Saturday, December 27, 2008

net pricing? I don't think so.

Where would we be without RRP? Here's an extract from an emailed ad from a prominent bookselling chain:

* Offer ends 31st December 2008. Percentage off Publisher's Recommended Retail price. Excludes already reduced titles, educational text books, DVDs, CDs, videos, online digital and audible products, online purchases, gift cards and special orders.

Without RRP, as an industry, we have no baseline, and because as an industry we have so many products coming out each month, there needs to a measure of value for the consumer. That seems to be one of the over-riding features of our industry - a lot of fresh "product" monthly. It's why the discount department stores like books - fresh new "product" to bring in the shoppers. It's a lottery, a gamble, a horse-race (which is part of the excitement) but a few of those books will be winners.

The arguments for net pricing all seem to be part of the same general argument of which the particular arguments against territorial copyright form a part - "let's unfetter the retailer to maximize profit". Is the intent a transfer of profit from the author and publisher and other creators?

Wednesday, December 17, 2008

National Youth Self Portrait Prize 2009

The National Portrait Gallery is running a competition. The gallery invites all young Australians between 18 and 25 to enter. (I'm not sure why the lower limit is so old.) 

future of children's TV shows

At black dog, we're passionate about Australian children finding themselves in Australian books - fiction and non-fiction - as well as being being able to read the best in the world. We don't want the local to be swamped by the global. So, it's always interesting to see what is happening in the parallel world of children's television. And the comments of the British TV executive Nigel Pickard are fascinating in today's Green Guide in the Age. It's not online as yet so I can't provide a link as yet, but I'll come back and do so.

The comments that resonated with me:
"Almost every territory you go in to in the world, the top 10 programs will be local programs. You only have to look at what's happening here in Australia with the success of domestic drama this year against bought in drama things like Underbelly and Packed to the Rafters. It's the same for kids' audiences; those shows rate well and have a resonance for the audience."

And while stressing that his campaign for more locally produced content is not an attack on US content (or Oz content in the UK market): "It's a question of balance and ensuring that you have programs available to these kids that does reflect their own culture and lifestyle. A good program is a good program (regardless of origin); just make sure there's enough from your own territory."

His plea for regulation on broadcasters for local content sits well, I think, with the Australian publishers defence of territorial copyright — we have to actively defend local content in TV and in books.

Tuesday, December 16, 2008

Worth a look if you're interested in cover design

especially Mark Melnick's comments below. Penguin US with a $0 design budget?!

Sunday, December 14, 2008

Mr Carr's argument for the elimination of territorial copyright

Bob Carr's article in the Weekend Australian (‘The Forum’ 13-14 December 2008) made for interesting reading.

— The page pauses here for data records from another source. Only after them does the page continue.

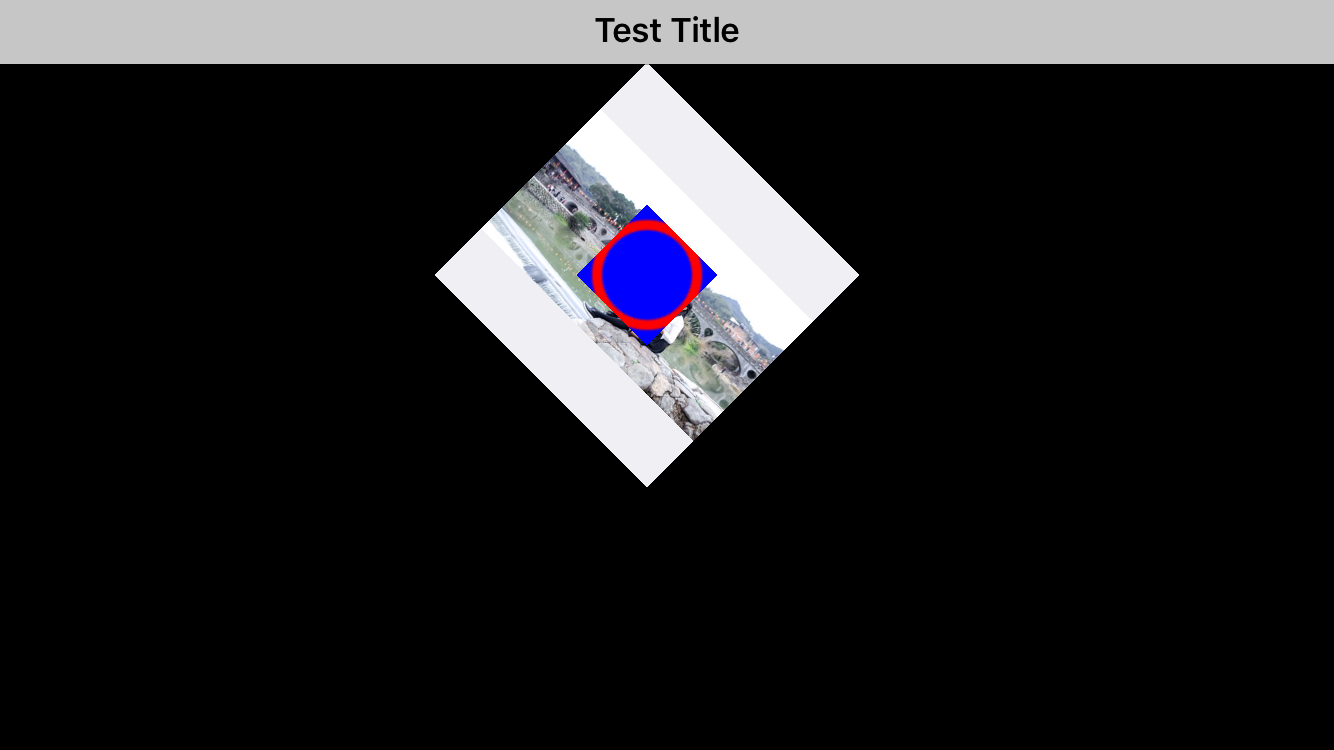
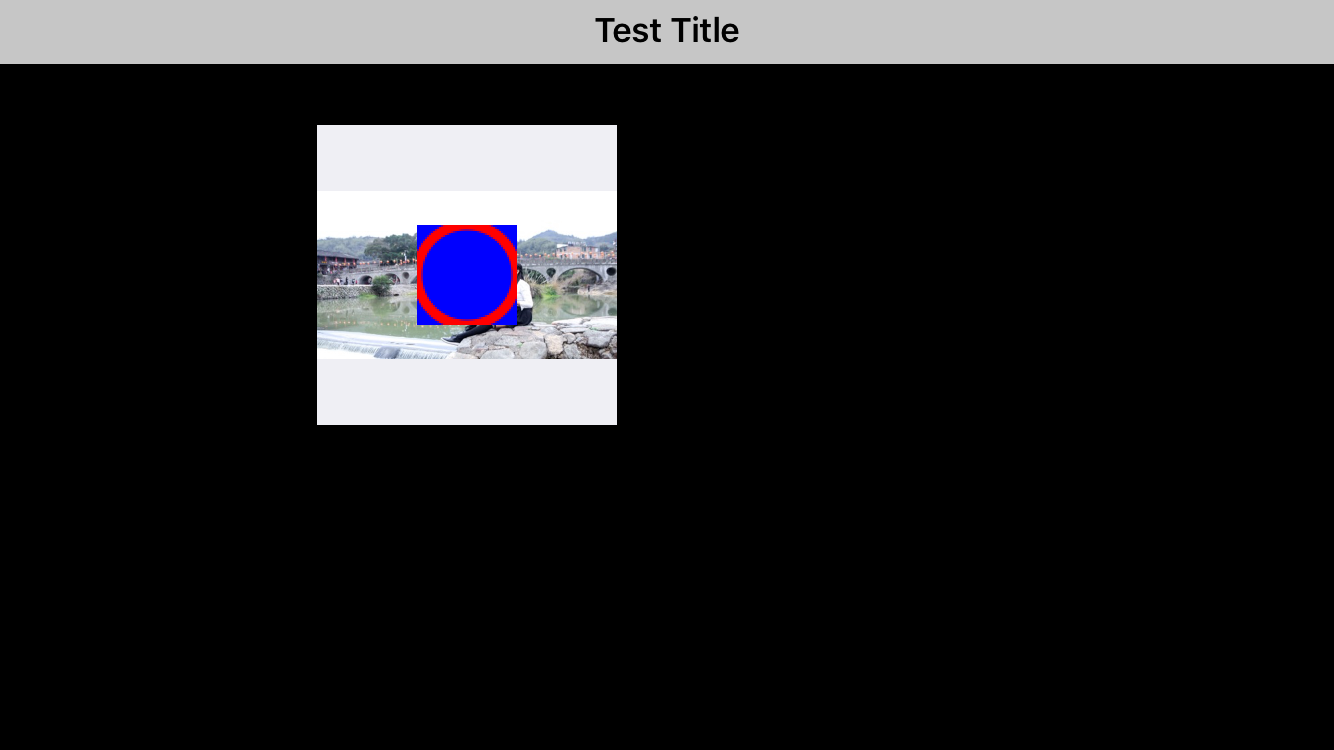
update

Changed region(s): [[0.2151, 0.092, 0.6454, 0.644]]

diff --git a/README.md b/README.md
@@ -928,6 +928,14 @@ _layerView.transform = CGAffineTransformMakeRotation(M_PI_4);
 ![testdemo1](https://github.com/dengfeng520/iOSNotes/blob/master/testdemo1.png?raw=true)
 
 ```
+// X轴偏移量 Y轴偏移量
+_layerView.transform = CGAffineTransformMakeScale(-100, -50);
+
+```
+效果图:
+![testdemo1](https://github.com/dengfeng520/iOSNotes/blob/master/testdemo2.png?raw=true)
+
+```
 // 组合仿射  组合的同时，偏移X、Y轴坐标
 CGAffineTransform viewTransform = CGAffineTransformConcat(CGAffineTransformMakeRotation(M_PI_4),CGAffineTransformMakeTranslation(-10, -50));
 _layerView.transform = viewTransform;
@@ -935,7 +943,7 @@ _layerView.transform = viewTransform;
 ```
 效果图:
 
-![testdemo2](https://github.com/dengfeng520/iOSNotes/blob/master/testdemo2.png?raw=true)
+![testdemo2](https://github.com/dengfeng520/iOSNotes/blob/master/testdemo3.png?raw=true)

I don't see that removing territorial copyright restriction will mean more books in working-class homes, especially children's books, which I read as the core of Mr Carr's article. I just don't see the argument that books will be cheaper if territorial copyright is removed. We're a market that covers a lot of miles internally and is far away from most other places, especially the US and the UK (the main book markets), so we're expensive to ship books to and to ship them around, so our books will be comparatively expensive however they are sourced. Look at the P&P costs Amazon charges.

There will be fewer children's books in Australian homes (that include children) if Australian children can't find themselves in the books they read. In the long run they'll be less interested in the reading habit if they're always having to read about other people, somewhere else. Is an open market a disincentive to local publishing? I think it is. If we're successful, as publisher and author, first here and then we sell overseas then a bookseller can import these successful books from the foreign publisher and cut our revenue and our author's revenue, then we'll both be struggling to survive professionally. It's the successful books in terms of sales that keep us around to publish another day. Eliminating territorial copyright would be disincentive to sell our books overseas, which the Australian children's publishing industry has been extremely good at doing. Eliminating territorial copyright condemns us to being an importing culture not an exporting culture. Neither the US or the UK are planning to get rid of their territorial copyright provisions.